The term “friendly fire” was coined in the 1970s but the theme appears in literature from ancient times to the present. It begins the narrative in Aeschylus’s Persians and Larry Heinemann’s Paco’s Story. It marks the turning point in Homer’s Iliad, Virgil’s Aeneid, the Chanson de Roland, Stephen Crane’s The Red Badge of Courage and Tim O’Brien’s Going After Cacciato. It is the subject of transformative disclosure in Jaan Kross’s Czar’s Madman, Ron Kovic’s Born on the Fourth of July, O’Brien’s In the Lake of the Woods and A.B. Yehoshua’s Friendly Fire. In some stories, events propel the characters into a friendly-fire catastrophe, as in Thomas Taylor’s A Piece of this Country and Oliver Stone’s 1986 film Platoon. This study examines friendly fire in a broad range of literary contexts.

About the Author(s)

Earl R. Anderson is professor emeritus and former dean of Arts & Sciences at Cleveland State University. He has published books on Cynewulf, Beowulf, and semantics in literature. He lives in Concord, North Carolina.

Bibliographic Details

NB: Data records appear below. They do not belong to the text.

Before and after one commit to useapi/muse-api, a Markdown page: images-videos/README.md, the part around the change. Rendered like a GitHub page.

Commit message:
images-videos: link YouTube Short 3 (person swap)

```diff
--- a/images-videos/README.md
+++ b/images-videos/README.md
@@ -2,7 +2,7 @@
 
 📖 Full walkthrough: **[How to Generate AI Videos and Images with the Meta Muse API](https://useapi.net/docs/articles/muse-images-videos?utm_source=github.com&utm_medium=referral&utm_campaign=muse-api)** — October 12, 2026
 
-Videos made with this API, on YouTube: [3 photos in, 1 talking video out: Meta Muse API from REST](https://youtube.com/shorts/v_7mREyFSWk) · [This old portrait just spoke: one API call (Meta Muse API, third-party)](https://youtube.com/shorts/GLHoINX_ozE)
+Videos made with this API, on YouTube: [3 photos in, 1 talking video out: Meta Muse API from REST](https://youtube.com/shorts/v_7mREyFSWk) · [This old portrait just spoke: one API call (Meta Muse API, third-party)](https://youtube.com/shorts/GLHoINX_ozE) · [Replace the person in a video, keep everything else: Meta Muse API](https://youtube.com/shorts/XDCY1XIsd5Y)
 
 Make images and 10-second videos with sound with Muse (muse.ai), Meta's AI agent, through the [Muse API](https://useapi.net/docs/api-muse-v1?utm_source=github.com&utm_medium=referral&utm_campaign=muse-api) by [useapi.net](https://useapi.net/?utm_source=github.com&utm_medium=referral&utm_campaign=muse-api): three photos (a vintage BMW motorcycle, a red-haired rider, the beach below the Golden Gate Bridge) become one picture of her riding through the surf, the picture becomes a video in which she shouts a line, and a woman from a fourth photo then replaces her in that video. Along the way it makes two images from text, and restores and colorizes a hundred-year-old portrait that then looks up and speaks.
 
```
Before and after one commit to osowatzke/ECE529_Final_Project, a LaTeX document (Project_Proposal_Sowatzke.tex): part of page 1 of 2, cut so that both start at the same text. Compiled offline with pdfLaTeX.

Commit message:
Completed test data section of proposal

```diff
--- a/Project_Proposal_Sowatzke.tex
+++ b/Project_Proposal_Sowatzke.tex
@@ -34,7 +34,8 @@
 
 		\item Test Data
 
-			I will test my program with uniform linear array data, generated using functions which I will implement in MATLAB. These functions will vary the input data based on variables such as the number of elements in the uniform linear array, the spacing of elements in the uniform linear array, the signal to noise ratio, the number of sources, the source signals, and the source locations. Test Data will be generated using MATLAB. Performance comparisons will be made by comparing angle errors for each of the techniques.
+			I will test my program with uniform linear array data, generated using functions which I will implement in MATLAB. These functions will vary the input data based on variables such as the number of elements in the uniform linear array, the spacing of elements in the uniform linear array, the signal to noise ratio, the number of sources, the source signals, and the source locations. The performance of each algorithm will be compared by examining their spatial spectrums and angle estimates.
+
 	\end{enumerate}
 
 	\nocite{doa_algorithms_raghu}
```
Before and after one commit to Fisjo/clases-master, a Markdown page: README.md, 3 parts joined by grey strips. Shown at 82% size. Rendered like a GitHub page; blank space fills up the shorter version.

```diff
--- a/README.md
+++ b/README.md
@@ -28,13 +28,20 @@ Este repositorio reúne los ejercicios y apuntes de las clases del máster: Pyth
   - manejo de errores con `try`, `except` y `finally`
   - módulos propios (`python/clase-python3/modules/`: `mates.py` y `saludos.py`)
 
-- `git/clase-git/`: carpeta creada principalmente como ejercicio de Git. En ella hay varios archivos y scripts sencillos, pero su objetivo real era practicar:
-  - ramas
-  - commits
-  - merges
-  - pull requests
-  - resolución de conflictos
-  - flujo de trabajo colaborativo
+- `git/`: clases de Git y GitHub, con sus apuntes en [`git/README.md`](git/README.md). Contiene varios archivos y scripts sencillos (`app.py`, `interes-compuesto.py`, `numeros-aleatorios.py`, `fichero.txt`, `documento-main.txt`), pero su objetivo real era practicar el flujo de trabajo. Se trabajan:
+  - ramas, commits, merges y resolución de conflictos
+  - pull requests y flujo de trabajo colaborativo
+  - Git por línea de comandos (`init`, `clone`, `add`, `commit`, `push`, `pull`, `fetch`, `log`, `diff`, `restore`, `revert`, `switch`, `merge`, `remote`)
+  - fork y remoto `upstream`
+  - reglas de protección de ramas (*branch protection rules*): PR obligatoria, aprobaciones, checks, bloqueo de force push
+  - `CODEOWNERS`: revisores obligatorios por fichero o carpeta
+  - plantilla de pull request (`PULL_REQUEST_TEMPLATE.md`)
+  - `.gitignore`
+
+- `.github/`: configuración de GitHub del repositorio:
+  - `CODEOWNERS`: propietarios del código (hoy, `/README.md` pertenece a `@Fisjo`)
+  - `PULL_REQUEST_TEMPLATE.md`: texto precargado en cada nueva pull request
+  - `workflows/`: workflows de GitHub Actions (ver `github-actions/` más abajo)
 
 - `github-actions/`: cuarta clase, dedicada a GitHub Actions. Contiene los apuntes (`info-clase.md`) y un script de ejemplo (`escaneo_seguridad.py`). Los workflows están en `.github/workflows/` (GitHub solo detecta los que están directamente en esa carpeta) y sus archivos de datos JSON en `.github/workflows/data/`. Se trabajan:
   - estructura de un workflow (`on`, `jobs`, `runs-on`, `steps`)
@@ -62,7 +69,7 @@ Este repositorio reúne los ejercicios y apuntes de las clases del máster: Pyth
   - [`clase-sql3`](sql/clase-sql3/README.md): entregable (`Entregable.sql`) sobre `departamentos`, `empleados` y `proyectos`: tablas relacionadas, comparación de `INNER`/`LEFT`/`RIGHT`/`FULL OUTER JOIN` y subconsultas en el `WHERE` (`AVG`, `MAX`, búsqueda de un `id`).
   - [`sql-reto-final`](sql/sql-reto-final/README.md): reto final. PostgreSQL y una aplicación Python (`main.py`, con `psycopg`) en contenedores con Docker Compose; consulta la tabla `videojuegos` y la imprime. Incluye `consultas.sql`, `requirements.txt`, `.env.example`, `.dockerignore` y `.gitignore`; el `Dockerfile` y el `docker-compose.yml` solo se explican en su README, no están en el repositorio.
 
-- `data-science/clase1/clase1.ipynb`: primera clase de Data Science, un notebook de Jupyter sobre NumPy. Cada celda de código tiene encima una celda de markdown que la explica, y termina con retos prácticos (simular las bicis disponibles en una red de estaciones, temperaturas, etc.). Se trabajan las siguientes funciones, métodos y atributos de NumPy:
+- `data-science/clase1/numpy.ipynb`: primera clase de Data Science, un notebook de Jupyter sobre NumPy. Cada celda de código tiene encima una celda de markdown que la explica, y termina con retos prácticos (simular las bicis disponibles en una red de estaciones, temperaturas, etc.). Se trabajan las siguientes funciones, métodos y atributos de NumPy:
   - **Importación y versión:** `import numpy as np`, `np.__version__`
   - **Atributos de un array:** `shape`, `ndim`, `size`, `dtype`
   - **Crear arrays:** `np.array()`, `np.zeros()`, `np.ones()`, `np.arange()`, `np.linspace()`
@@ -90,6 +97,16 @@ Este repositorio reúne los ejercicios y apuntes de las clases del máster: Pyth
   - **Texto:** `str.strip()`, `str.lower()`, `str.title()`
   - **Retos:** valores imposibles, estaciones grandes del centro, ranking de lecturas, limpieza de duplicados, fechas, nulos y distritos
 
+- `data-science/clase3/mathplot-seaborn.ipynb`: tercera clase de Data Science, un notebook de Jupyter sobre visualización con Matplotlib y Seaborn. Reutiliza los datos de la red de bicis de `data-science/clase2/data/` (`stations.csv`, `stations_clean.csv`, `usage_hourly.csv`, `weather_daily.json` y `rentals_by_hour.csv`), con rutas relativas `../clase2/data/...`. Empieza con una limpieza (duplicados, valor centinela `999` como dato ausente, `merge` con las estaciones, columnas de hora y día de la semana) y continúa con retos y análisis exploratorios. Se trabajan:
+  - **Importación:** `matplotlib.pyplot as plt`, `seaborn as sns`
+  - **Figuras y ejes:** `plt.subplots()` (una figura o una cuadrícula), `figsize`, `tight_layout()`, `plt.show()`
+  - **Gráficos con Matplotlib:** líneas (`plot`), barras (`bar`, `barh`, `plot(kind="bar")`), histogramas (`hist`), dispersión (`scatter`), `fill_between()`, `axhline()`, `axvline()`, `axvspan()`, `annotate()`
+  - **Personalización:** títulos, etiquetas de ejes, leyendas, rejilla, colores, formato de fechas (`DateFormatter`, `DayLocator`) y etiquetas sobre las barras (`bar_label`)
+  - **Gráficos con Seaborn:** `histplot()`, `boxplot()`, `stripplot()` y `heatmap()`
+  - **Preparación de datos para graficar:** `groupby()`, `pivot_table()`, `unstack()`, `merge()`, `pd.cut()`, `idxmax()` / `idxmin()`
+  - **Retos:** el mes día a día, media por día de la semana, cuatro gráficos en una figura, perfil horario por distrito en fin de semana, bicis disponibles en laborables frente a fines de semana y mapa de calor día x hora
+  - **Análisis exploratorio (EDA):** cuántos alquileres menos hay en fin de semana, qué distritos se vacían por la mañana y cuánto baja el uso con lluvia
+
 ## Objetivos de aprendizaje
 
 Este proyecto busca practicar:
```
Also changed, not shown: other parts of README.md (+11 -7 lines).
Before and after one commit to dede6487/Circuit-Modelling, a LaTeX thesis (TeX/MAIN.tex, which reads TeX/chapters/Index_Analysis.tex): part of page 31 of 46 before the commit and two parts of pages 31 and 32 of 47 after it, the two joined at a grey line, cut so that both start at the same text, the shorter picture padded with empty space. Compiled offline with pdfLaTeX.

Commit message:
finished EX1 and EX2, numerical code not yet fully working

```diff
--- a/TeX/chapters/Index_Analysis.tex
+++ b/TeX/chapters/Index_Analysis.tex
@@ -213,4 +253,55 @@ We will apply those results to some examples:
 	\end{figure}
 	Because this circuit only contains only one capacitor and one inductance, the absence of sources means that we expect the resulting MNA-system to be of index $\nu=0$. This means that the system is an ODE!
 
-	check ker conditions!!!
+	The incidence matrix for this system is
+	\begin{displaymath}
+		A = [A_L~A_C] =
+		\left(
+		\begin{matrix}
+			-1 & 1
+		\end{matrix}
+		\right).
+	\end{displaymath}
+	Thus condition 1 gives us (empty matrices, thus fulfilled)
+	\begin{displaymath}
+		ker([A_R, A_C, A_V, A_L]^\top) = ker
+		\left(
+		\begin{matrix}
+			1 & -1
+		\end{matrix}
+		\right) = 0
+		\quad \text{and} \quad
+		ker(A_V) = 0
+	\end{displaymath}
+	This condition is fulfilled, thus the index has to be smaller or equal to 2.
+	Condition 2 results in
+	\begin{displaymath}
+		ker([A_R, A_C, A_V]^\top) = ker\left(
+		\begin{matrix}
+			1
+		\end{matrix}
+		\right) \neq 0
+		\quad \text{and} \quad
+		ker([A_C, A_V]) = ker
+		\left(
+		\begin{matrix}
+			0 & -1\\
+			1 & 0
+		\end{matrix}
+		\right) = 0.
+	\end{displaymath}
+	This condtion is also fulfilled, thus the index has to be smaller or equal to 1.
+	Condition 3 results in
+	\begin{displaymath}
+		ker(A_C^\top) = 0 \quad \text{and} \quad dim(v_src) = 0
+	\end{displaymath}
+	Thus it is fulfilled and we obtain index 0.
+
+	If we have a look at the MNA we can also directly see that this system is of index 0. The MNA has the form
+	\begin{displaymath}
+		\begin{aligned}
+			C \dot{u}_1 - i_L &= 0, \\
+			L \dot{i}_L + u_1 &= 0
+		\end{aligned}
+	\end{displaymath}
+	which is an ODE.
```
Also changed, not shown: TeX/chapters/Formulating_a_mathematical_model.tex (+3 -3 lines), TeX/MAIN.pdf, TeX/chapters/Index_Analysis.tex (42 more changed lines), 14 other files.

Earl R. Anderson
Format: softcover (6 x 9)
Pages: 232
Bibliographic Info: notes, bibliography, index
Copyright Date: 2017
pISBN: 978-1-4766-6721-8
eISBN: 978-1-4766-2818-9
Imprint: McFarland

Table of Contents

Table of Contents

Preface 1
Introduction 4
Part I: The Mythic Mode
1. Divine Agents of Friendly Fire: Athena and Pan 9
2. Divine Agents of Friendly Fire: Ancient and Modern 22
Part II: The Heroic Mode
3. Battlefield Psychology 35
4. Defense of a Narrow Place 46
5. Fragging 62
Part III: The Analytic Mode
6. Friendly Fire and Tactics 81
7. Persistent Cultural Frontiers 105
8. War-Elephants on the Cultural Frontier 128
Part IV: The Ironic Mode
9. The Banality of Friendly Fire 143
10. War-Cries and Passwords 165
11. Uncanny Disclosure 176
Chapter Notes 189
Bibliography 198
Index 217